Loy Krathong (ลอยกระทง) is considered to be one of the most beautiful and popular festivals in Thailand, taking place on the full moon of the 12th month in the traditional Thai lunar calendar. This year, that translates to this Saturday — 24 November. This time of year (usually) has fine weather as the rainy season has ended and there are high water levels throughout the country.
The floating of a krathong — a small boat made usually of banana leaf and containing a flower, a candle, and three lighted incense sticks — is intended to float away ill fortune as well as to express apologies to Khongkha or Ganga, the River Goddess. Government offices and large companies build much bigger and more elaborate boats which are then judged in contests.
Also during Loy Krathong, numerous beauty pageants are held to honor Noppomas, who was a consort of the Sukothai king Loethai in the 14th century. According to legend, she was the first to float decorated krathongs. The festival itself is Brahmin in origin. In 1863, HRH King Mongkut (Rama IV) wrote an interesting account about the first Loy Krathong Festival.
When floating a krathong, people make a wish as they set it in the water. It is believed that if the candle remains burning until the krathong is out of sight then their wish will come true. By the end of the evening, there are hundreds of flickering lights bobbing up and down on the numerous waterways of Thailand.
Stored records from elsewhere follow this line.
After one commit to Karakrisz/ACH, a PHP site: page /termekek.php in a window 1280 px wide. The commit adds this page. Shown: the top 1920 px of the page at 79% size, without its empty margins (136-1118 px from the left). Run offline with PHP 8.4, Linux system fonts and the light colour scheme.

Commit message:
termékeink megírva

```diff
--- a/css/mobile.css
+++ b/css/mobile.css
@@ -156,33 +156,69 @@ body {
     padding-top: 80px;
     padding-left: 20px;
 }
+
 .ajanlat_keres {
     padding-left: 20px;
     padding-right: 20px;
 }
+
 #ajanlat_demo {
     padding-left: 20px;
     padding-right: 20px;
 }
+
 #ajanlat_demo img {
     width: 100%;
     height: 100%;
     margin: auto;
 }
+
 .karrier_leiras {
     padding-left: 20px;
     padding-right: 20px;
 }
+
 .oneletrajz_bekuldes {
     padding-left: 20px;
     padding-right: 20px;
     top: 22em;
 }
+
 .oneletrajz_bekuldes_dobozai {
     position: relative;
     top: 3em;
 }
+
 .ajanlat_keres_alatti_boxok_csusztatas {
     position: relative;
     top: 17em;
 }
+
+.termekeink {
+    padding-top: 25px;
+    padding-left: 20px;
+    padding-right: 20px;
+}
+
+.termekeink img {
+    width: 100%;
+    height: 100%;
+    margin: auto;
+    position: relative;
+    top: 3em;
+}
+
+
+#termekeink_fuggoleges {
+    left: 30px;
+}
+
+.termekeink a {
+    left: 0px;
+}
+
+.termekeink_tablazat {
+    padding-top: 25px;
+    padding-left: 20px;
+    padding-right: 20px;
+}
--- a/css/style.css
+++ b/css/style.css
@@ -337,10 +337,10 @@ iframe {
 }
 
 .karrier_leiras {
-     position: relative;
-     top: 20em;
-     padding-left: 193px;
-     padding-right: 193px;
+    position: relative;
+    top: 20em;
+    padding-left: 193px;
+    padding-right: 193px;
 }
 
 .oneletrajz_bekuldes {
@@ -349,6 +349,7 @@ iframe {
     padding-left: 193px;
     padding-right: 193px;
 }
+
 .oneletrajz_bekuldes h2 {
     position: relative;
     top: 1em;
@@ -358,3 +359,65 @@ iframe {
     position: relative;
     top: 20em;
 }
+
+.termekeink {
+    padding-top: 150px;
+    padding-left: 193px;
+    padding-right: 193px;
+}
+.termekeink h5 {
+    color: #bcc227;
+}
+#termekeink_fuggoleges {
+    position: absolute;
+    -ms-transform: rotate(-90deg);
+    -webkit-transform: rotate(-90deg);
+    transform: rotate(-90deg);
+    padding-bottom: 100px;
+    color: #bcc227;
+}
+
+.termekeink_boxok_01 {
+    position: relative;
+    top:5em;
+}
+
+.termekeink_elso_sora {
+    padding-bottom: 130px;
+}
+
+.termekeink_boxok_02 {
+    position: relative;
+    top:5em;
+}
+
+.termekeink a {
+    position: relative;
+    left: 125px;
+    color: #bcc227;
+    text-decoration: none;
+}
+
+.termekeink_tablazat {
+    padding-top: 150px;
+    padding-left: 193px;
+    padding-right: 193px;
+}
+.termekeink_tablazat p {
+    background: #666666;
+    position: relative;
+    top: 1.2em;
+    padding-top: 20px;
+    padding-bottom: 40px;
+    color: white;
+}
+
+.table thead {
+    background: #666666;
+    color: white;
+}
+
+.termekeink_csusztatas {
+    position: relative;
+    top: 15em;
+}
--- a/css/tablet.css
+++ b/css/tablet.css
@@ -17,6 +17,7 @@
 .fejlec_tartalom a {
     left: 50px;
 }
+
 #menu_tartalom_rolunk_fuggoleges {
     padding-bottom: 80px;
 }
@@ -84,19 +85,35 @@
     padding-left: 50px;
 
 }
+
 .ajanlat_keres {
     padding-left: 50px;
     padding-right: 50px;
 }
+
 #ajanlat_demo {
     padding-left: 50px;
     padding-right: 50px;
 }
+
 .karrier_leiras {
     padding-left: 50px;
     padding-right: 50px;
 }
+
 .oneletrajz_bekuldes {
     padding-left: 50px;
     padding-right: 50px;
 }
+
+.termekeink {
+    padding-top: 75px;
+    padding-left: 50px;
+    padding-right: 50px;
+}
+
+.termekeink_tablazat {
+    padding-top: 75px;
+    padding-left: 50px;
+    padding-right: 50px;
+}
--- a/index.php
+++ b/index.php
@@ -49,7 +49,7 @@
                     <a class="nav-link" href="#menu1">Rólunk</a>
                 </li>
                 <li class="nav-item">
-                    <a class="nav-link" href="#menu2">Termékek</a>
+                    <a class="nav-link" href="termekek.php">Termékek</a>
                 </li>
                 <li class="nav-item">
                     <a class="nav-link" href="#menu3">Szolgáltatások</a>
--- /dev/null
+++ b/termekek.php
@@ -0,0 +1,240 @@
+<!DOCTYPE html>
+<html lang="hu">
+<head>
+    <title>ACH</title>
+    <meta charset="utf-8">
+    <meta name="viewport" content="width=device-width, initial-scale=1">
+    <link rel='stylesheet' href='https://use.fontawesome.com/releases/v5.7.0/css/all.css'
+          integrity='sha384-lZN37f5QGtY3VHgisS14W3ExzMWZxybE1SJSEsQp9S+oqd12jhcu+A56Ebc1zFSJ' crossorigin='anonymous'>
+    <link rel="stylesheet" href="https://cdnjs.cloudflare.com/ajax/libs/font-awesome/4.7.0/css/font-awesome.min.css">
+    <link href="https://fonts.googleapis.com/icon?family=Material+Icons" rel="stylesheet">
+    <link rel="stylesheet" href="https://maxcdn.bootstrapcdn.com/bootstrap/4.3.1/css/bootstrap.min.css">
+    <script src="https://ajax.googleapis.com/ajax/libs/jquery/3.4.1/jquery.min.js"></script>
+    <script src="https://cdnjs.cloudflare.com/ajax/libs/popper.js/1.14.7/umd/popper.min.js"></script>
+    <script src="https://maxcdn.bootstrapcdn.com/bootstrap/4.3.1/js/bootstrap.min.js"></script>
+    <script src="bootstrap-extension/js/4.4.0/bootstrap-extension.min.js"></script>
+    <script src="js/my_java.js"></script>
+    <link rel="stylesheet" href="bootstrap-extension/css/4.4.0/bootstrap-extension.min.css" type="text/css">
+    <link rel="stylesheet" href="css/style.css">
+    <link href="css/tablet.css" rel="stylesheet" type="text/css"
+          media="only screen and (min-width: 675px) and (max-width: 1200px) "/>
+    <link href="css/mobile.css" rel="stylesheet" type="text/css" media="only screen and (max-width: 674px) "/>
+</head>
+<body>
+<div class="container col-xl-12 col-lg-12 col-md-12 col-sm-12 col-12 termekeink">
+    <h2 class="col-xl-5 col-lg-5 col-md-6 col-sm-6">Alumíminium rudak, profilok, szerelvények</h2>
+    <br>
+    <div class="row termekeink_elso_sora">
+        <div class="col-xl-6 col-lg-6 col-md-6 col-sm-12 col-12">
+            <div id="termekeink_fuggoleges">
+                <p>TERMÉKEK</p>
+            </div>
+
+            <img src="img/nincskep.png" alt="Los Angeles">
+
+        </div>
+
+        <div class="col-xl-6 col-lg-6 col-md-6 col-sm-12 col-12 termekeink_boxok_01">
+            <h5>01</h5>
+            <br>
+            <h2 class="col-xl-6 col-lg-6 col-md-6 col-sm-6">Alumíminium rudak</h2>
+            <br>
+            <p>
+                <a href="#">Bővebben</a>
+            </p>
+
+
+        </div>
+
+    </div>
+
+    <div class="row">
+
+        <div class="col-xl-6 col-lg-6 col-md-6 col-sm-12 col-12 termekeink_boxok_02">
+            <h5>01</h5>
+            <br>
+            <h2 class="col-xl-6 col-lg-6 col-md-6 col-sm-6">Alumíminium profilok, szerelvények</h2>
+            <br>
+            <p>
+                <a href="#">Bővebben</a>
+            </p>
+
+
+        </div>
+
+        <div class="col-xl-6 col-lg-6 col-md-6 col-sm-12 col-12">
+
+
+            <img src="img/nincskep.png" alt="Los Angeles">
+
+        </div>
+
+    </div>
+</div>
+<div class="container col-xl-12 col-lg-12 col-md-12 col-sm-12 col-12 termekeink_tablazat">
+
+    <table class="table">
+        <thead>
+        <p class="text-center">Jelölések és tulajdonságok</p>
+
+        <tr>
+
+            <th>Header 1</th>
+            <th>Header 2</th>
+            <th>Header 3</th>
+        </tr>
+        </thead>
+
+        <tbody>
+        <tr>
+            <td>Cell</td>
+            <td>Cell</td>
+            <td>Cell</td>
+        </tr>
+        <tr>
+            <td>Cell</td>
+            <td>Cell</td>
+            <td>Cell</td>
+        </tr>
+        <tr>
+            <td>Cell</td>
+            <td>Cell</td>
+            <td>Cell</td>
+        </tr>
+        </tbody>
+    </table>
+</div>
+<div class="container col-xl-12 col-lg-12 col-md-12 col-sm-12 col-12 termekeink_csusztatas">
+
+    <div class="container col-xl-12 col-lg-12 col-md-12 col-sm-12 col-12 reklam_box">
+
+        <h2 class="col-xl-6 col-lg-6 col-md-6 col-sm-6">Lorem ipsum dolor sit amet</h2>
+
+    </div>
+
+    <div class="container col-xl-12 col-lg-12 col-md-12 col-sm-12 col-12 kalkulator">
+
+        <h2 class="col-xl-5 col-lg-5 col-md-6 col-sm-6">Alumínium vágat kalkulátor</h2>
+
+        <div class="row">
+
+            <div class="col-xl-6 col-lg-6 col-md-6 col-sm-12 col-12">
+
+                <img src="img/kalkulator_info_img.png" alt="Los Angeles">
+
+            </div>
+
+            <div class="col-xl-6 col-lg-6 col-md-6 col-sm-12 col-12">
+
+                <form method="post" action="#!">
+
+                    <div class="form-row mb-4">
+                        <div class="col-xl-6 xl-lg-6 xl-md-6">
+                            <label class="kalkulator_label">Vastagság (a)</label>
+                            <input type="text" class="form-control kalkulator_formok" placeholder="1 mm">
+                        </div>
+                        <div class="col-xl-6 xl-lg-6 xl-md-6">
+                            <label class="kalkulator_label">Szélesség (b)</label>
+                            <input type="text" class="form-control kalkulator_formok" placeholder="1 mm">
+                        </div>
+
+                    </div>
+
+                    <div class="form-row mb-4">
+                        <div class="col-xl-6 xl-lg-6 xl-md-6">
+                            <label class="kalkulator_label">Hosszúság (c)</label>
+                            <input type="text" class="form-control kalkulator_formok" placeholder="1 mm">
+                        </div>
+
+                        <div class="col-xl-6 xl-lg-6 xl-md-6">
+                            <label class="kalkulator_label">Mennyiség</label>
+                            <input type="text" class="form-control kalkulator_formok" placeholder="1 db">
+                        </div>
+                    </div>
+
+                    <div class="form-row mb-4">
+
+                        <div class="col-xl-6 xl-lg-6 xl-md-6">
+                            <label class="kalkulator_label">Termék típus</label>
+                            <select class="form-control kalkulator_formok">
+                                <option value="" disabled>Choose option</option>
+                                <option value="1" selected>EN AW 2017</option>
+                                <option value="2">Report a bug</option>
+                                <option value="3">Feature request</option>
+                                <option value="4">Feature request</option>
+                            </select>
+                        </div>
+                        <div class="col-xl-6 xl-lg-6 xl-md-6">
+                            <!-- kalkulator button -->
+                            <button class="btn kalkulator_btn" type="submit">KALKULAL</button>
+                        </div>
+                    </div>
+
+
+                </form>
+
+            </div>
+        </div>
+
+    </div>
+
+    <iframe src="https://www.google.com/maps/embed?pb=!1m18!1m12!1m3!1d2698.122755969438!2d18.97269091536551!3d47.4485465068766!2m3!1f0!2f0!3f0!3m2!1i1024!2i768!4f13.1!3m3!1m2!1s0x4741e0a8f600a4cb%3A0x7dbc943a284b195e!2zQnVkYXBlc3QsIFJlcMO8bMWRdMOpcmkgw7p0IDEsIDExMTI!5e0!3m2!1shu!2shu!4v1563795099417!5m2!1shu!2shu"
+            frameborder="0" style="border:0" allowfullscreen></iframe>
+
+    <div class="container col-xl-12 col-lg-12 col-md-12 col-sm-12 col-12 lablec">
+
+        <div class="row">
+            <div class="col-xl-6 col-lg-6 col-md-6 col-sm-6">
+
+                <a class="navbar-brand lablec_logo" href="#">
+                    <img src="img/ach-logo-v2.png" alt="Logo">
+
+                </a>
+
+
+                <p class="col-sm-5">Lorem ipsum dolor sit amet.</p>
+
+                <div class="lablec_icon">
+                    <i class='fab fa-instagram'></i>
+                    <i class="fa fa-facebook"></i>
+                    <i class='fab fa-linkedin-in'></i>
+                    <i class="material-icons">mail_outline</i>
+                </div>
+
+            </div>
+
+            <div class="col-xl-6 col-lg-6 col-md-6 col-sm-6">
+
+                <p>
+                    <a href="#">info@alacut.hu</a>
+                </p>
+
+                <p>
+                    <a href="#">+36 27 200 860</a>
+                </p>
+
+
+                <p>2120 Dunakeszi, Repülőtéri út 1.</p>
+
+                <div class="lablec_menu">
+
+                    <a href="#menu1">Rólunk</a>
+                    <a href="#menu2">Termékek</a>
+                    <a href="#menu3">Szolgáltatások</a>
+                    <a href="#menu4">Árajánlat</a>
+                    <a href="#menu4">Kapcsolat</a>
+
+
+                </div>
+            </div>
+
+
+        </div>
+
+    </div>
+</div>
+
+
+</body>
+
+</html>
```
This Friday, our school will hold it's Loy Krathong activity. Teachers, as well as the students, are to dress in simple Thai costumes and everyone will spend the afternoon making their own krathongs using natural, environmentally-friendly materials (no styrofoam allowed). After a competition to judge the most beautiful krathongs, we will proceed to the paddling pool in order to float the boats. It promises to be a most colorful day! I plan to make an extra krathong to float on Saturday evening.
Last year was my first experience with this particular Thai holiday and I had a wonderful time, despite heavy downpours most of the actual Krathong Day evening. My wife had purchased several cases of beer to sell on the beach in Patong, along with a number of krathongs donated by various friends. It was so rainy that there was a severe lack of customers; she and her friends ended up drinking most of the beer themselves. There was a fair on Bangla Road (including Miss Bar Girl and Lady Boy contests in addition to the Noppamas Queen pageants) .
But the best event we attended was a three-night Loy Krathong Festival at the lake in the northern part of Karon. We went two of the three nights and literally danced until dawn (they had one of those 20-baht-per-dance stage setups). Our "second daughter" Nadia was still staying with us; she and I floated a krathong together but the candle was so waterlogged that we couldn't get it lit at all (so, I suppose that would explain any bad luck we've had over the past year). There were fireworks off-and-on each night and we also lit and sent up one of those paper lanterns the Thais insist are hot-air balloons (coming from Albuquerque — the ballooning capital of the world — I beg to differ). Another good friend, Opat, was also there to dance with us. It will be different this year with our son and Tim's brother (Nadia is currently in Hollywood and I believe Opat is in Krabi now) but I'm sure we'll have a great time.
For more informations, you can visit http://loikrathong.net/